§ **Given records**

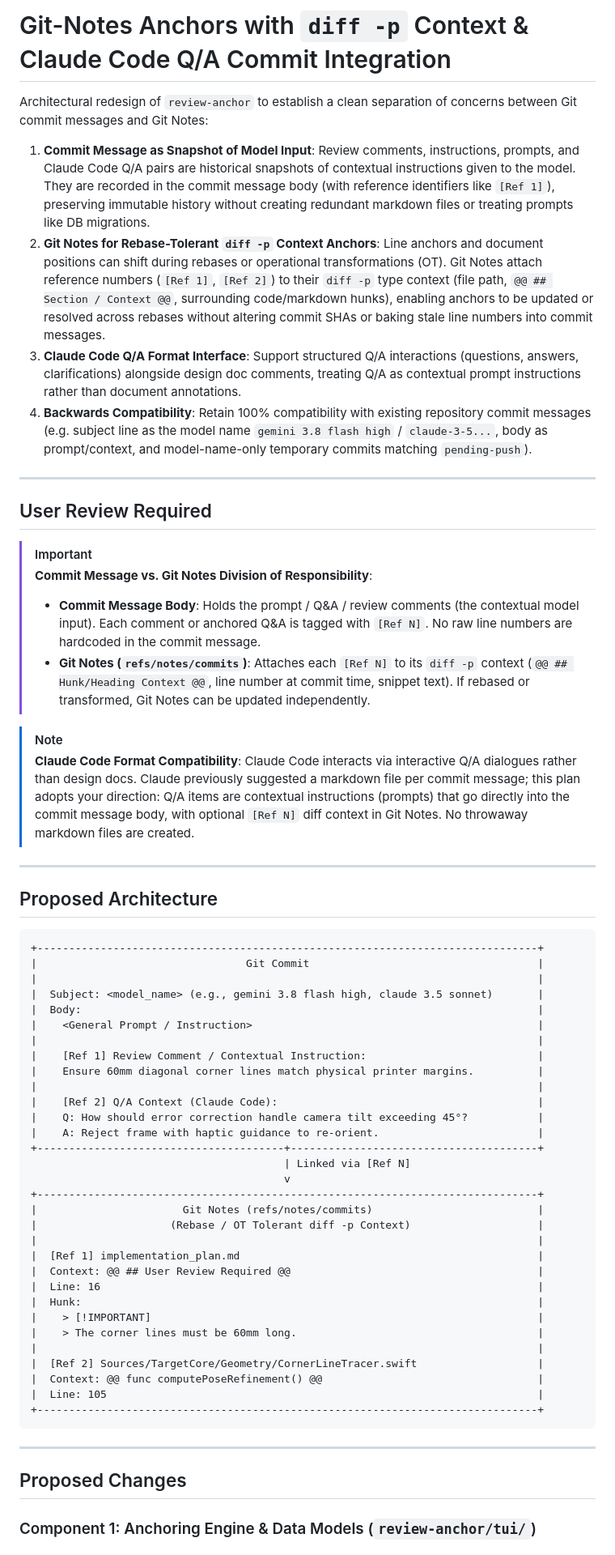
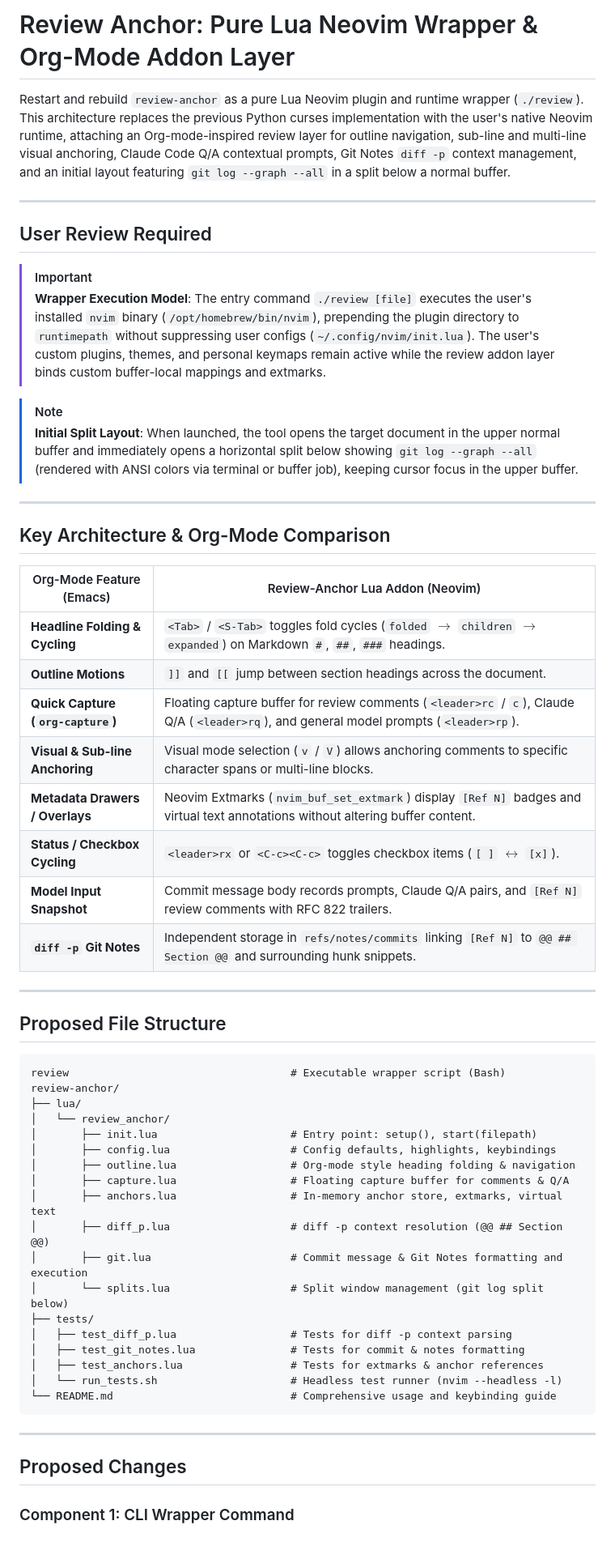
Before and after one commit to kentslaney/silly-eco, a Markdown page: review-anchor/implementation_plan.md, the part around one of its changes. Shown at 81% size. Drawn GitHub-style.

````diff
--- a/review-anchor/implementation_plan.md
+++ b/review-anchor/implementation_plan.md
@@ -1,65 +1,62 @@
-# Git-Notes Anchors with `diff -p` Context & Claude Code Q/A Commit Integration
+# Review Anchor: Pure Lua Neovim Wrapper & Org-Mode Addon Layer
 
-Architectural redesign of `review-anchor` to establish a clean separation of concerns between Git commit messages and Git Notes:
-1. **Commit Message as Snapshot of Model Input**: Review comments, instructions, prompts, and Claude Code Q/A pairs are historical snapshots of contextual instructions given to the model. They are recorded in the commit message body (with reference identifiers like `[Ref 1]`), preserving immutable history without creating redundant markdown files or treating prompts like DB migrations.
-2. **Git Notes for Rebase-Tolerant `diff -p` Context Anchors**: Line anchors and document positions can shift during rebases or operational transformations (OT). Git Notes attach reference numbers (`[Ref 1]`, `[Ref 2]`) to their `diff -p` type context (file path, `@@ ## Section / Context @@`, surrounding code/markdown hunks), enabling anchors to be updated or resolved across rebases without altering commit SHAs or baking stale line numbers into commit messages.
-3. **Claude Code Q/A Format Interface**: Support structured Q/A interactions (questions, answers, clarifications) alongside design doc comments, treating Q/A as contextual prompt instructions rather than document annotations.
-4. **Backwards Compatibility**: Retain 100% compatibility with existing repository commit messages (e.g. subject line as the model name `gemini 3.8 flash high` / `claude-3-5...`, body as prompt/context, and model-name-only temporary commits matching `pending-push`).
+Restart and rebuild `review-anchor` as a pure Lua Neovim plugin and runtime wrapper (`./review`). This architecture replaces the previous Python curses implementation with the user's native Neovim runtime, attaching an Org-mode-inspired review layer for outline navigation, sub-line and multi-line visual anchoring, Claude Code Q/A contextual prompts, Git Notes `diff -p` context management, and an initial layout featuring `git log --graph --all` in a split below a normal buffer.
 
 ---
 
 ## User Review Required
 
 > [!IMPORTANT]
-> **Commit Message vs. Git Notes Division of Responsibility**:
-> - **Commit Message Body**: Holds the prompt / Q&A / review comments (the contextual model input). Each comment or anchored Q&A is tagged with `[Ref N]`. No raw line numbers are hardcoded in the commit message.
-> - **Git Notes (`refs/notes/commits`)**: Attaches each `[Ref N]` to its `diff -p` context (`@@ ## Hunk/Heading Context @@`, line number at commit time, snippet text). If rebased or transformed, Git Notes can be updated independently.
+> **Wrapper Execution Model**:
+> The entry command `./review [file]` executes the user's installed `nvim` binary (`/opt/homebrew/bin/nvim`), prepending the plugin directory to `runtimepath` without suppressing user configs (`~/.config/nvim/init.lua`). The user's custom plugins, themes, and personal keymaps remain active while the review addon layer binds custom buffer-local mappings and extmarks.
 
 > [!NOTE]
-> **Claude Code Format Compatibility**:
-> Claude Code interacts via interactive Q/A dialogues rather than design docs. Claude previously suggested a markdown file per commit message; this plan adopts your direction: Q/A items are contextual instructions (prompts) that go directly into the commit message body, with optional `[Ref N]` diff context in Git Notes. No throwaway markdown files are created.
+> **Initial Split Layout**:
+> When launched, the tool opens the target document in the upper normal buffer and immediately opens a horizontal split below showing `git log --graph --all` (rendered with ANSI colors via terminal or buffer job), keeping cursor focus in the upper buffer.
 
 ---
 
-## Proposed Architecture
+## Key Architecture & Org-Mode Comparison
+
+| Org-Mode Feature (Emacs) | Review-Anchor Lua Addon (Neovim) |
+| --- | --- |
+| **Headline Folding & Cycling** | `<Tab>` / `<S-Tab>` toggles fold cycles (`folded` $\to$ `children` $\to$ `expanded`) on Markdown `#`, `##`, `###` headings. |
+| **Outline Motions** | `]]` and `[[` jump between section headings across the document. |
+| **Quick Capture (`org-capture`)** | Floating capture buffer for review comments (`<leader>rc` / `c`), Claude Q/A (`<leader>rq`), and general model prompts (`<leader>rp`). |
+| **Visual & Sub-line Anchoring** | Visual mode selection (`v` / `V`) allows anchoring comments to specific character spans or multi-line blocks. |
+| **Metadata Drawers / Overlays** | Neovim Extmarks (`nvim_buf_set_extmark`) display `[Ref N]` badges and virtual text annotations without altering buffer content. |
+| **Status / Checkbox Cycling** | `<leader>rx` or `<C-c><C-c>` toggles checkbox items (`[ ]` $\leftrightarrow$ `[x]`). |
+| **Model Input Snapshot** | Commit message body records prompts, Claude Q/A pairs, and `[Ref N]` review comments with RFC 822 trailers. |
+| **`diff -p` Git Notes** | Independent storage in `refs/notes/commits` linking `[Ref N]` to `@@ ## Section @@` and surrounding hunk snippets. |
+
+---
+
+## Proposed File Structure
 
 ```
-+-------------------------------------------------------------------------------+
-|                                 Git Commit                                    |
-|                                                                               |
-|  Subject: <model_name> (e.g., gemini 3.8 flash high, claude 3.5 sonnet)       |
-|  Body:                                                                        |
-|    <General Prompt / Instruction>                                             |
-|                                                                               |
-|    [Ref 1] Review Comment / Contextual Instruction:                           |
-|    Ensure 60mm diagonal corner lines match physical printer margins.          |
-|                                                                               |
-|    [Ref 2] Q/A Context (Claude Code):                                         |
-|    Q: How should error correction handle camera tilt exceeding 45°?           |
-|    A: Reject frame with haptic guidance to re-orient.                         |
-+---------------------------------------+---------------------------------------+
-                                        | Linked via [Ref N]
-                                        v
-+-------------------------------------------------------------------------------+
-|                       Git Notes (refs/notes/commits)                          |
-|                     (Rebase / OT Tolerant diff -p Context)                    |
-|                                                                               |
-|  [Ref 1] implementation_plan.md                                               |
-|  Context: @@ ## User Review Required @@                                       |
-|  Line: 16                                                                     |
-|  Hunk:                                                                        |
-|    > [!IMPORTANT]                                                             |
-|    > The corner lines must be 60mm long.                                      |
-|                                                                               |
-|  [Ref 2] Sources/TargetCore/Geometry/CornerLineTracer.swift                   |
-|  Context: @@ func computePoseRefinement() @@                                  |
-|  Line: 105                                                                    |
-+-------------------------------------------------------------------------------+
+review                                   # Executable wrapper script (Bash)
+review-anchor/
+├── lua/
+│   └── review_anchor/
+│       ├── init.lua                     # Entry point: setup(), start(filepath)
+│       ├── config.lua                   # Config defaults, highlights, keybindings
+│       ├── outline.lua                  # Org-mode style heading folding & navigation
+│       ├── capture.lua                  # Floating capture buffer for comments & Q/A
+│       ├── anchors.lua                  # In-memory anchor store, extmarks, virtual text
+│       ├── diff_p.lua                   # diff -p context resolution (@@ ## Section @@)
+│       ├── git.lua                      # Commit message & Git Notes formatting and execution
+│       └── splits.lua                   # Split window management (git log split below)
+├── tests/
+│   ├── test_diff_p.lua                  # Tests for diff -p context parsing
+│   ├── test_git_notes.lua               # Tests for commit & notes formatting
+│   ├── test_anchors.lua                 # Tests for extmarks & anchor references
+│   └── run_tests.sh                     # Headless test runner (nvim --headless -l)
+└── README.md                            # Comprehensive usage and keybinding guide
 ```
 
 ---
 
 ## Proposed Changes
 
-### Component 1: Anchoring Engine & Data Models (`review-anchor/tui/`)
+### Component 1: CLI Wrapper Command
 
````
Also changed, not shown: other parts of review-anchor/implementation_plan.md (+161 -67 lines).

§ **Your assignment**
Your response should hold only an exact copy of the lines above, from the one containing "log split below)" through the end of the entries.

§ **Response box**
+│       └── splits.lua                   # Split window management (git log split below)
+├── tests/
+│   ├── test_diff_p.lua                  # Tests for diff -p context parsing
+│   ├── test_git_notes.lua               # Tests for commit & notes formatting
+│   ├── test_anchors.lua                 # Tests for extmarks & anchor references
+│   └── run_tests.sh                     # Headless test runner (nvim --headless -l)
+└── README.md                            # Comprehensive usage and keybinding guide
 ```
 
 ---
 
 ## Proposed Changes
 
-### Component 1: Anchoring Engine & Data Models (`review-anchor/tui/`)
+### Component 1: CLI Wrapper Command
 
````
Also changed, not shown: other parts of review-anchor/implementation_plan.md (+161 -67 lines).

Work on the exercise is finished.